Skip to Content

Star Wars: Episode IV A New Hope – A Look Back

In the run-up to the release of Star Wars: The Rise of Skywalker and the end of the Skywalker Saga, we will be taking a look back at all of the Saga films and re-evaluating them and their legacy as a whole.

Star Wars: Episode IV A New Hope

Or just Star Wars. Or A New Hope, depending on what it was called when you saw it first. This seems like nitpicking, but by this point, the conversation on Star Wars is held up by a giant bed of nits. More has been written over the last two decades about what the real A New Hope is than what A New Hope is. Then again, what can be said about it which hasn’t been said before?

More importantly, what can be said which hasn’t become hackneyed, clichéd or worse — conventional wisdom — after decades of focus on it? Including that opening sentence, which must have launched an untold number of previous look-backs.

Like the great classics of the Golden Age of Hollywood, it is obviously old (and getting older) when viewed next to the modern incarnations. And like those classics, it’s also timeless, at least in part because it was designed to be. The fact that it succeeded at that design better than anyone making it could have predicted is luck as much as skill, but that’s the way art is.

Star Wars: Episode IV A New Hope - A Look Back

[A lot has also been written, and even more believed, about how Star Wars was made and who is responsible for what’s in it. This is not the place to go over all of that again. If you do have questions or ideas on those areas, read any of the first-hand accounts that have been published over the decades, especially J.W. Rinzler’s excellent The Making of Star Wars, and ignore what you read on blog posts.]

If it is a timeless classic (and it is), the best starting point must be how it is different from its cohorts. Its closest peer at this point would be James Bond films or classic Disney cartoons, but while those tend to be the same thing for all people, Star Wars is not. Like a living, eternal symbol of the generation gap, each new introduction says something about and to the audience it is brought in front of.

That first audience was baby boomers and their children emerging from the haze of Vietnam, Watergate, and the collective loss of innocence we seem to have decided the 1970s were. Ground down with endless war, a moribund economy, and ongoing rebellion against the societal systems underpinning the country, the time was ripe for an old-fashioned good versus evil fairy tale that didn’t ask too much of the audience and left them feeling happy.
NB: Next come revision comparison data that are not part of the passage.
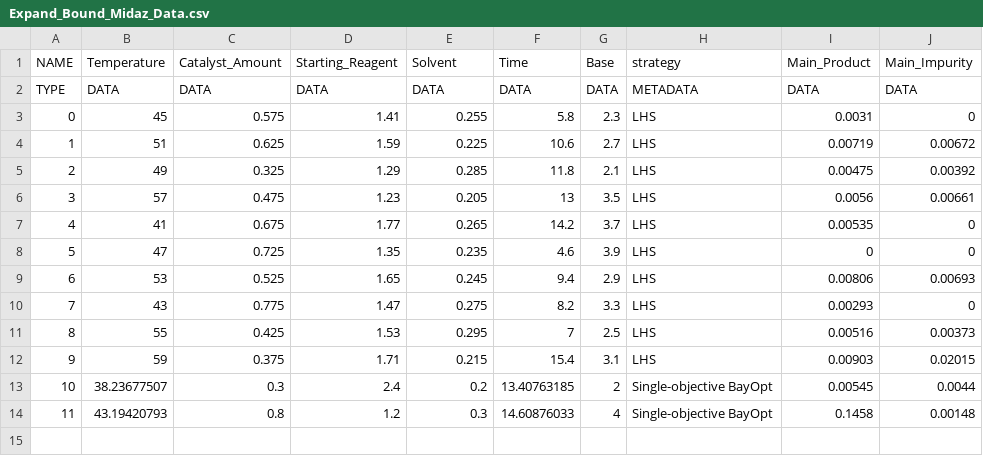
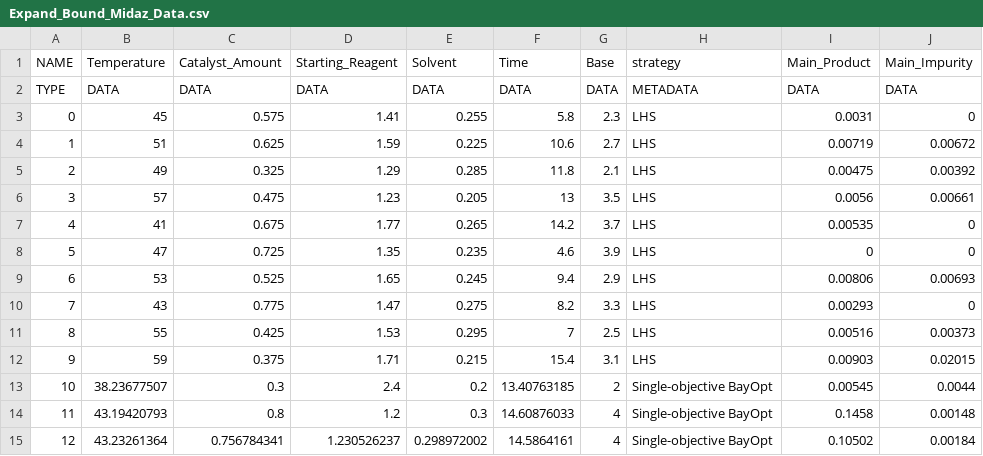
Before and after one commit to HiddenBao/ChemistryOptimization, a CSV file: DataSets/Expand_Bound_Midaz/Data/Expand_Bound_Midaz_Data.csv, drawn as a sheet.

```diff
--- a/DataSets/Expand_Bound_Midaz/Data/Expand_Bound_Midaz_Data.csv
+++ b/DataSets/Expand_Bound_Midaz/Data/Expand_Bound_Midaz_Data.csv
@@ -14 +14,2 @@ TYPE,DATA,DATA,DATA,DATA,DATA,DATA,METADATA,DATA,DATA
 11,43.19420793,0.8,1.2,0.3,14.60876033,4,Single-objective BayOpt,0.1458,0.00148
+12,43.23261364,0.756784341,1.230526237,0.298972002,14.5864161,4,Single-objective BayOpt,0.10502,0.00184
```
Also changed, not shown: DataSets/Expand_Bound_Midaz/IterData/Expand_Bound_Midaz_Exp_It3.0.csv, DataSets/Expand_Bound_Midaz/Logs/Expand_Bound_Midaz_Log.csv, 9 other files.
Writer-director George Lucas (with some helping hands from his American Graffiti co-writers Willard Hyuck and Gloria Katz) was not the first person to realize that or attempt it – Hollywood was still making plenty of light-hearted comedies and adventure films in the 70s before Star Wars – but he did better than anyone else at least in part by looking to the past.

Starting with its now iconic opening line — “A Long Time Ago, In A Galaxy Far, Far Away…” — Star Wars boldly announces its intention to retreat to a simpler time when the world was easier to understand. Retreat it does, so far, in fact, that any attempts to move forward, which would come later, would be seen as more transgressive than they really were.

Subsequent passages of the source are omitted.